If the company and the creditors' meeting make different decisions when considering the proposal, the decision taken by the creditors will become effective, unless a member of the company successfully applies to court within 28 days from the later of the date when the decision was taken by the creditors and date the decision was taken at the company meeting.

If the CVA approval is not challenged and the company is either in liquidation or administration at the time of the CVA approval the court may either order a stay of the winding-up proceedings, cancel the administrator's authority to act in that capacity or give directions for the further conduct of the winding-up or administration so that the implementation of the CVA can be made possible.

The effect of approval of the CVA

When the CVA is approved it will take effect as if made at the time the creditors decided to approve it. It will then bind every person that was entitled to vote in the creditors qualifying decision procedure, whether or not they had notice of it, as if they were party to the CVA. However, they may challenge the decision to approve the CVA.

A secured creditor's rights are however not affected by a CVA as they are not entitled to vote on the proposal of a CVA except to the extent that their debt is unsecured. However, the secured creditor can agree to be bound by the CVA by, for example, valuing their security at nil and proving their debt as an ordinary unsecured creditor, allowing them to vote in the CVA.

Where a secured creditor values its security at less than what is due to them and agrees to be bound by the CVA for the shortfall, the specific terms of the CVA could determine whether the secured creditor's security will be affected or whether they would still be entitled to recover the full outstanding debt in the event that the securing asset is sold for more than the value placed on it by the secured creditor. The secured creditor must, however, agree to any proposal that affects its security.

Specified providers of certain essential services such as water, gas, electricity, communication services and IT supplies, are by law prohibited from requiring payment of outstanding charges, for services supplied to the business prior to the date of the approval of the CVA, as a condition for the continued supply thereafter. Also any insolvency related contractual term of an essential services supply agreement that enables the supplier to charge higher prices or terminate the contract will have no effect where a CVA is approved. This means that the essential services supplier will only be able to terminate the contract of supply if:

  • the supervisor of the CVA agrees to the termination;
  • the supervisor doesn't personally guarantee payment of the charges incurred after the date of the CVA;
  • the court grants permission; or
  • the post-CVA supply charges remain unpaid for more than 28 days after payment was due.

Challenge of decision to approve the CVA

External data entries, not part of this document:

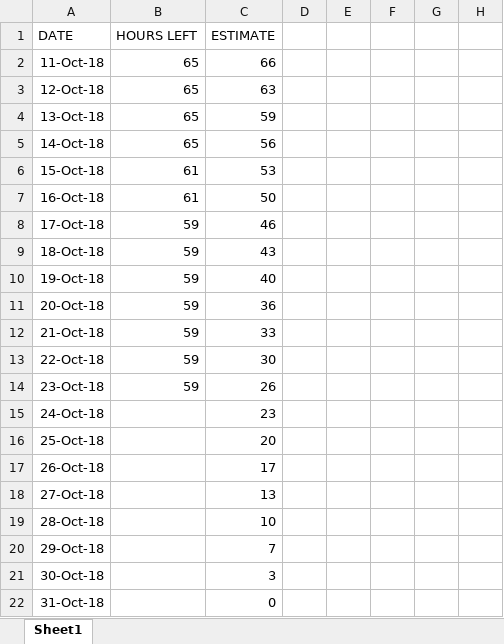
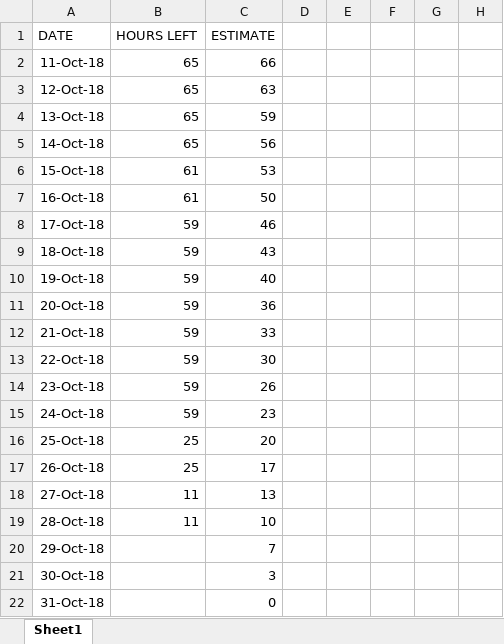
Before and after one commit to azeldaniel/swe2-project, an Excel workbook: sprints/sprint 1/Burndown Chart Sprint 1.xlsx, sheet Sheet1, drawn as a sheet; only a part is shown; values as stored, in another font and other column widths than the file's, no borders; charts and pictures not drawn; the diff names each change by its address in the sheet, - before the commit and + after, or states it on an @@ line.

Commit message:
Update to burndown chart

```diff
--- a/sprints/sprint 1/Burndown Chart Sprint 1.xlsx (sheet Sheet1)
+++ b/sprints/sprint 1/Burndown Chart Sprint 1.xlsx (sheet Sheet1)
-B15 (HOURS LEFT): (empty)
+B15 (HOURS LEFT): 59
-B16:B17 (HOURS LEFT): (empty)
+B16:B17 (HOURS LEFT): 25
-B18:B19 (HOURS LEFT): (empty)
+B18:B19 (HOURS LEFT): 11
```
Also changed, not shown: charts or pictures.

Any person entitled to vote and the nominee (including the liquidator or administrator where the company is being wound-up or under administration) may challenge the approval decision on the following grounds:

  • that it unfairly prejudices the interest of a creditor, member or contributory of the company; or
  • that there has been some material irregularity relating to the meeting of the company or the creditors' decision procedure.

The existence of unfair prejudice will be decided on the facts of each case. For example, it would be unfair prejudice if the proposal of the CVA itself treats creditors in a particular class differently to one another; a creditor would be unfairly prejudiced if the effect of the CVA proposal is to deprive them of a right of recovery of the outstanding debt due to them, without a fair compensation for that loss.

A material irregularity would also depend on the facts of each case. For example, it would be a material irregularity if the action or omission complained of as irregular materially impacted the way in which the creditors decided to vote. This includes not disclosing information that might have led creditors to vote in a different way.

A challenge must be made within 28 days of the report on the outcome of the voting being made to court or from the date a creditor who was not notified of the voting became aware of it.